**Your task**
Could you filter the records below and keep only the lines with the word "CareerFocus"?

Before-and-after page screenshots
# # # # # # #

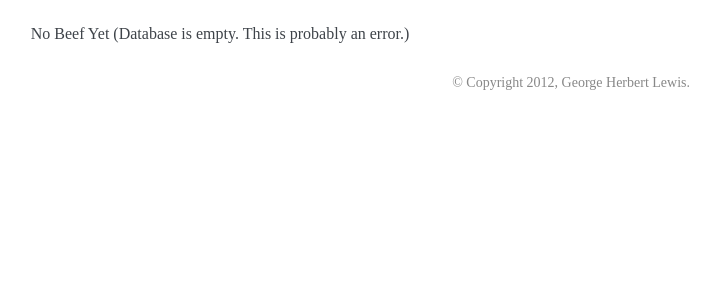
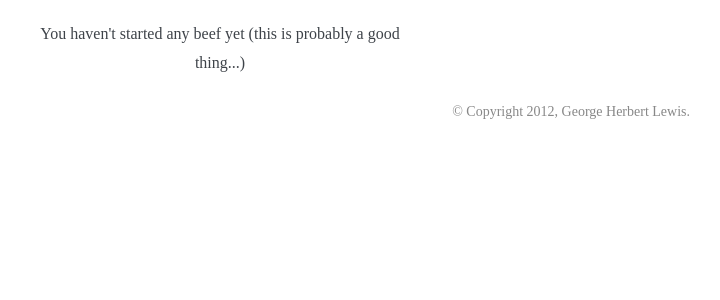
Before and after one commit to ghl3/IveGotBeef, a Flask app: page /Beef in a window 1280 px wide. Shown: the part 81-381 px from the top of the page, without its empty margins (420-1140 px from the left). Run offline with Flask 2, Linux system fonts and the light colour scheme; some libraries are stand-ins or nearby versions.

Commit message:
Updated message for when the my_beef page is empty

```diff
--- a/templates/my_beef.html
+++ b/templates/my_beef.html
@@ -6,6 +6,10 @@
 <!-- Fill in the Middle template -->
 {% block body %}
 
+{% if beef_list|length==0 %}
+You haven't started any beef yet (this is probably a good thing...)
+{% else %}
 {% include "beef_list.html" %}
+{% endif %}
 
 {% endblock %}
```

# # # # # # #

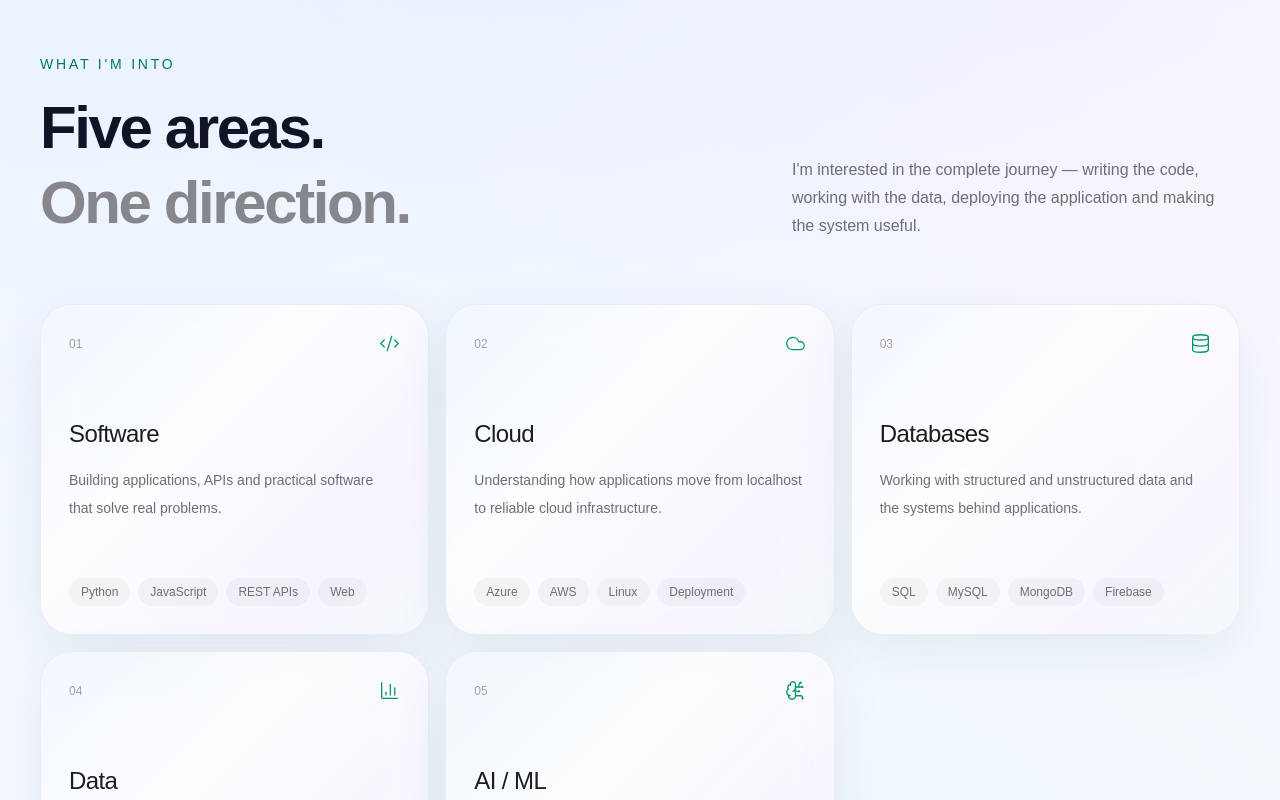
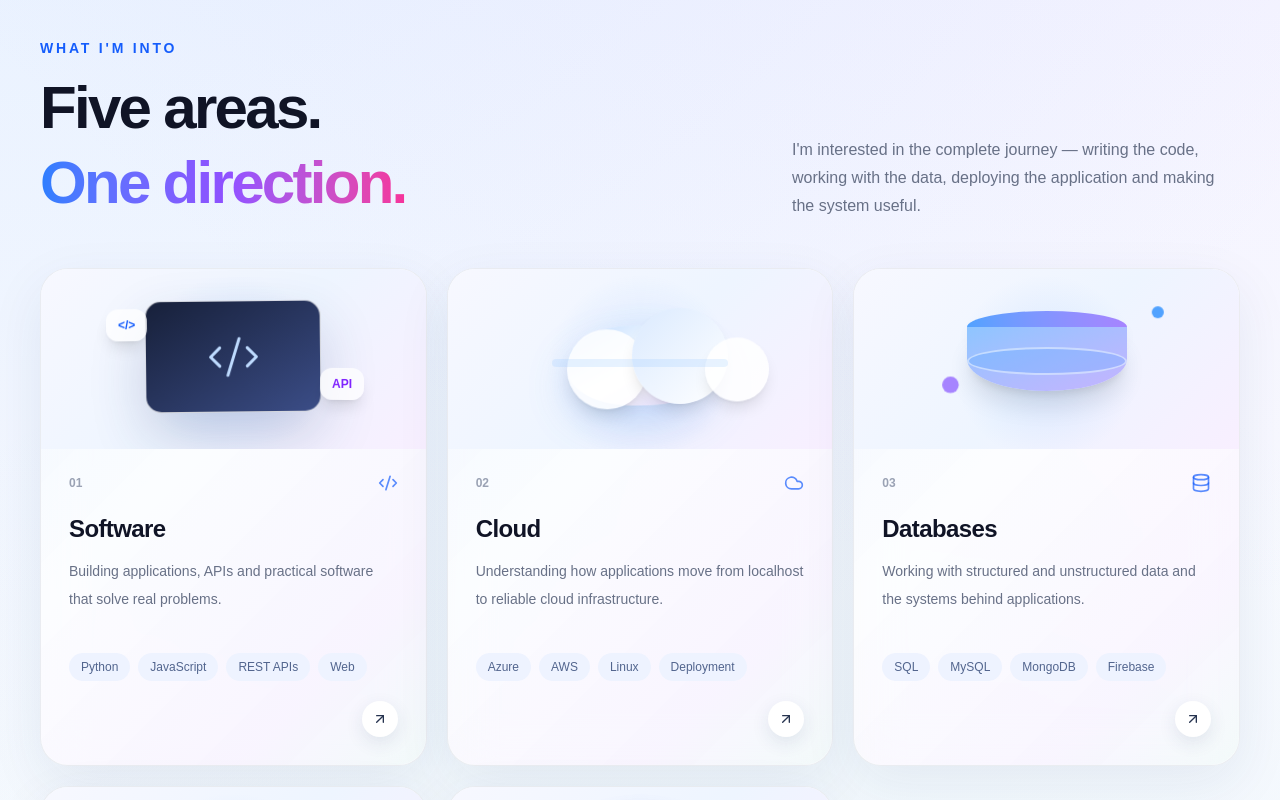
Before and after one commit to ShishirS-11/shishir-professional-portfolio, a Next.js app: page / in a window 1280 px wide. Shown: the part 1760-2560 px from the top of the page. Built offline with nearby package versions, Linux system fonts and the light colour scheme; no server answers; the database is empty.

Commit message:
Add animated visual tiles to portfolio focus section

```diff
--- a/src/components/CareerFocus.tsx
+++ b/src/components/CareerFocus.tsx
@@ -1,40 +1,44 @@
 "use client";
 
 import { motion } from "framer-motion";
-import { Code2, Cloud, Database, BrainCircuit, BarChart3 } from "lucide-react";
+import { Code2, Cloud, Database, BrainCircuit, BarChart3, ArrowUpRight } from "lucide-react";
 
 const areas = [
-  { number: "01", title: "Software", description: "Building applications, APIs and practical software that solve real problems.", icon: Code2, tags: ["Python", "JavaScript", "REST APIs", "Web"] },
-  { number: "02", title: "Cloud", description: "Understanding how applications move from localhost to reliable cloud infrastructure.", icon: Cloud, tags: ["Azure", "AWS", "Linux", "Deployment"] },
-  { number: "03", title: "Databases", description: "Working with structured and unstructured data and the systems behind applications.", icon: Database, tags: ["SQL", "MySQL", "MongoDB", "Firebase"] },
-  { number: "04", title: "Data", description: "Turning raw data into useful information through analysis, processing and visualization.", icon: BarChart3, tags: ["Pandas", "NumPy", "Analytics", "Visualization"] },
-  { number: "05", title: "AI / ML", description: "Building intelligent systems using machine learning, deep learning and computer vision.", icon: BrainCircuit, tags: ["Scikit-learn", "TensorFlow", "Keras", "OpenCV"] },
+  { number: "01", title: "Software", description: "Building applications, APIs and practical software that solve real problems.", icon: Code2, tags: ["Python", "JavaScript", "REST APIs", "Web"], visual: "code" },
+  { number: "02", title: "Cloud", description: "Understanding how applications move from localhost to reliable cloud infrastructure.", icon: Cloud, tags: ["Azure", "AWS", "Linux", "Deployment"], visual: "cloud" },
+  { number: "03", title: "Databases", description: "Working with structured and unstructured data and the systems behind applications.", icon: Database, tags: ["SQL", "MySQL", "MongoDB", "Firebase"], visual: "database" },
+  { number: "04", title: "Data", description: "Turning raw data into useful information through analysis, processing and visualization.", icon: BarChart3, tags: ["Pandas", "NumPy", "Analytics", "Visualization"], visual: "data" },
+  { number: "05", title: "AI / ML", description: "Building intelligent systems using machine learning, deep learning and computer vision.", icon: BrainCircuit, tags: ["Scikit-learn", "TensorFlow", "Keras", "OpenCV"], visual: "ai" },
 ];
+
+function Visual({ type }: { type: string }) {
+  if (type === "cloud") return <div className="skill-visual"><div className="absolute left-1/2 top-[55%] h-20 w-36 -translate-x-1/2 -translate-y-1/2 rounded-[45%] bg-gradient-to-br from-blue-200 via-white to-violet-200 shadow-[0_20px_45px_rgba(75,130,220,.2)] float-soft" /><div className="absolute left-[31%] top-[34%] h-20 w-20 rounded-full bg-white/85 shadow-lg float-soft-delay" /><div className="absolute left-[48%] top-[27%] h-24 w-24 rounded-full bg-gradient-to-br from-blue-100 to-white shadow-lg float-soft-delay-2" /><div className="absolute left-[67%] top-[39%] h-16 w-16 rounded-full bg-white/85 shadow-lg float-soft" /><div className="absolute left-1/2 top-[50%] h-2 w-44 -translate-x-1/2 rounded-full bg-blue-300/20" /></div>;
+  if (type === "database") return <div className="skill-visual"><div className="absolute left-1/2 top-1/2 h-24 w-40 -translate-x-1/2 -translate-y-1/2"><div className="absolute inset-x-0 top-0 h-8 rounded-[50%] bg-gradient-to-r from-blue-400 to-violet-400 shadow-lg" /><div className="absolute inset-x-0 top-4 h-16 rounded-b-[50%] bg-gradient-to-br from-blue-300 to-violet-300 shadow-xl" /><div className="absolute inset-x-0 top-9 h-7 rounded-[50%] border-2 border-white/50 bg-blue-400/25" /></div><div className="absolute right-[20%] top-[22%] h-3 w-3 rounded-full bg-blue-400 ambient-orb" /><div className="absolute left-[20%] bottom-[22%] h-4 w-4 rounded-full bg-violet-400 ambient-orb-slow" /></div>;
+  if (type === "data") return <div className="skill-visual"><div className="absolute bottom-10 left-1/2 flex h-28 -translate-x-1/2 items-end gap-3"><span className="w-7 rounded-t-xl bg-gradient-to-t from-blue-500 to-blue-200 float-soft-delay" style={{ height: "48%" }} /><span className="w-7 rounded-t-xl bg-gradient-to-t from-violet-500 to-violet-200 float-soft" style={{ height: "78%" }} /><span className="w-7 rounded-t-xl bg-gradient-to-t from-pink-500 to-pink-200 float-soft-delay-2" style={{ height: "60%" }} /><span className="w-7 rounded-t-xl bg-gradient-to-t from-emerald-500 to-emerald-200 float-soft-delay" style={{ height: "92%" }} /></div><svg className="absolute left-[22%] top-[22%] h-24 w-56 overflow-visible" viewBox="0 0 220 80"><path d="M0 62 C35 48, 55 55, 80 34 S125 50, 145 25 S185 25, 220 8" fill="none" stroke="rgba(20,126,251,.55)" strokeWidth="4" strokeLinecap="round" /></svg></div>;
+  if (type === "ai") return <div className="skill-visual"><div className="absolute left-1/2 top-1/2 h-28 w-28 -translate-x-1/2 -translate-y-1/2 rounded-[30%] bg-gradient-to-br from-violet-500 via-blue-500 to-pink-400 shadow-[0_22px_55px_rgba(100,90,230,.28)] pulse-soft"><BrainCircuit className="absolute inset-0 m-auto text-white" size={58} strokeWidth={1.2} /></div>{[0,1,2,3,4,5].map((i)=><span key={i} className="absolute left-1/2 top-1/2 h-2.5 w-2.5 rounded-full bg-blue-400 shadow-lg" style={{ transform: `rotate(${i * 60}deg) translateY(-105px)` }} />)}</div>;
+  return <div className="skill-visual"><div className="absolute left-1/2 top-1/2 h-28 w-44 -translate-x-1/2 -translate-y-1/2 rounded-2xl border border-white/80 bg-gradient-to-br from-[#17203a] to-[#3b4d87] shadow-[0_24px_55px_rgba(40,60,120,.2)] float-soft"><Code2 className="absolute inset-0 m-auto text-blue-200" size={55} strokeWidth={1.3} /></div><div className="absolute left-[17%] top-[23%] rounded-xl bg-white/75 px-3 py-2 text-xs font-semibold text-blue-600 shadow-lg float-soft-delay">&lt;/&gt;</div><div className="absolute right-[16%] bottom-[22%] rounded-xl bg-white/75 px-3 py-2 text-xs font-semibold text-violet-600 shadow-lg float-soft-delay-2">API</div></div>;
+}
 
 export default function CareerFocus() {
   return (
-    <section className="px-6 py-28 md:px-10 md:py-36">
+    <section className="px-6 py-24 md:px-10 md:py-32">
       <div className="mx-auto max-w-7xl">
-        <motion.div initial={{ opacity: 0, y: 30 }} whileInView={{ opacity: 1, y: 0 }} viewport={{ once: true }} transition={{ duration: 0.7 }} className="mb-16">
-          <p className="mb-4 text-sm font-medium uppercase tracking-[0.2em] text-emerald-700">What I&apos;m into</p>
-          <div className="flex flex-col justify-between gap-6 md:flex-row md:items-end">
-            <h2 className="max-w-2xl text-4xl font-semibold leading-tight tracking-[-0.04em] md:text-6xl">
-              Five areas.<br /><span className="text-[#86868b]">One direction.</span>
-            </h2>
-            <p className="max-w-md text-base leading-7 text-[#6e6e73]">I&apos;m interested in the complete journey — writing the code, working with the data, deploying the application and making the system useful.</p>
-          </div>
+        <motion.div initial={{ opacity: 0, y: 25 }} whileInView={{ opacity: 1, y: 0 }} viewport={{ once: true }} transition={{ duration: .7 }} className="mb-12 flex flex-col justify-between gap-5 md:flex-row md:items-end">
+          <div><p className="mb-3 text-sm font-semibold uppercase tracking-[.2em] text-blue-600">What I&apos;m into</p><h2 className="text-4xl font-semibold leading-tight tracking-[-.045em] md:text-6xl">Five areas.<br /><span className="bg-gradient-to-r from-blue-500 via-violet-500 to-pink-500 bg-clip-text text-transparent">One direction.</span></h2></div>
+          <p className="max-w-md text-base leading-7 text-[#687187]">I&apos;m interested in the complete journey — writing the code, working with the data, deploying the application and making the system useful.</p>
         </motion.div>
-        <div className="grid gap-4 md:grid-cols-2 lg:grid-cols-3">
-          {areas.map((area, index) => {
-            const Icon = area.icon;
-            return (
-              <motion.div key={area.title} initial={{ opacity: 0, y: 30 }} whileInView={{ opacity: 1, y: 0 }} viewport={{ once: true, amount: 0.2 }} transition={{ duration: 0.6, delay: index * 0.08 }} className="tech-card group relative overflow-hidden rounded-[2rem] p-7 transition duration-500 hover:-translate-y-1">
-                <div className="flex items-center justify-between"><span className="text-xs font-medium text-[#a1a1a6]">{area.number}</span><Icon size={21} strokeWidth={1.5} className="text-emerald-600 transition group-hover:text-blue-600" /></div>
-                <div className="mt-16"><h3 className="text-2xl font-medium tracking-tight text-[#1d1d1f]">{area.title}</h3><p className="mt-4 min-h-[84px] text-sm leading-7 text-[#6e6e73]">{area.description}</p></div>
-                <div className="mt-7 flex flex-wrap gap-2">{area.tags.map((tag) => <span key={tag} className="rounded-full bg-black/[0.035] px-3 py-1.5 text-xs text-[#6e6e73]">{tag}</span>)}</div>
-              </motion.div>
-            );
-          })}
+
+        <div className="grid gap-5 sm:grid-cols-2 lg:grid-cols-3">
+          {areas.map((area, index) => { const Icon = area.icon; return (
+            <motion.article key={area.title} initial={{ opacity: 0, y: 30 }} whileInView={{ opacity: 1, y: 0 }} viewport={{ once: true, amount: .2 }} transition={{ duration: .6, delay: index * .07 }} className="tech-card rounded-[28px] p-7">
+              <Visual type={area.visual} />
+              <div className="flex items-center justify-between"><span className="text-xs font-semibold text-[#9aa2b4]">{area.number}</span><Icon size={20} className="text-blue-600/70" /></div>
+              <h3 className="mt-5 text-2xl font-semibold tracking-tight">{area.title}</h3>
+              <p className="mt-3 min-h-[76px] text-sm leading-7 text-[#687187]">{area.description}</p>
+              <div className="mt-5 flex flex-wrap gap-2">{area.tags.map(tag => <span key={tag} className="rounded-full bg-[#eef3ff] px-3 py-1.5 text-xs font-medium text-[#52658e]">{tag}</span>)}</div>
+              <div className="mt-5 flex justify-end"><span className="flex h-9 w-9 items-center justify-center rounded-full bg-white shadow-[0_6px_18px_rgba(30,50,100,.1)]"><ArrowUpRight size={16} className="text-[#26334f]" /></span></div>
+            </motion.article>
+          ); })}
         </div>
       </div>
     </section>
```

# # # # # # #

**Output below**
--- a/src/components/CareerFocus.tsx
+++ b/src/components/CareerFocus.tsx
 export default function CareerFocus() {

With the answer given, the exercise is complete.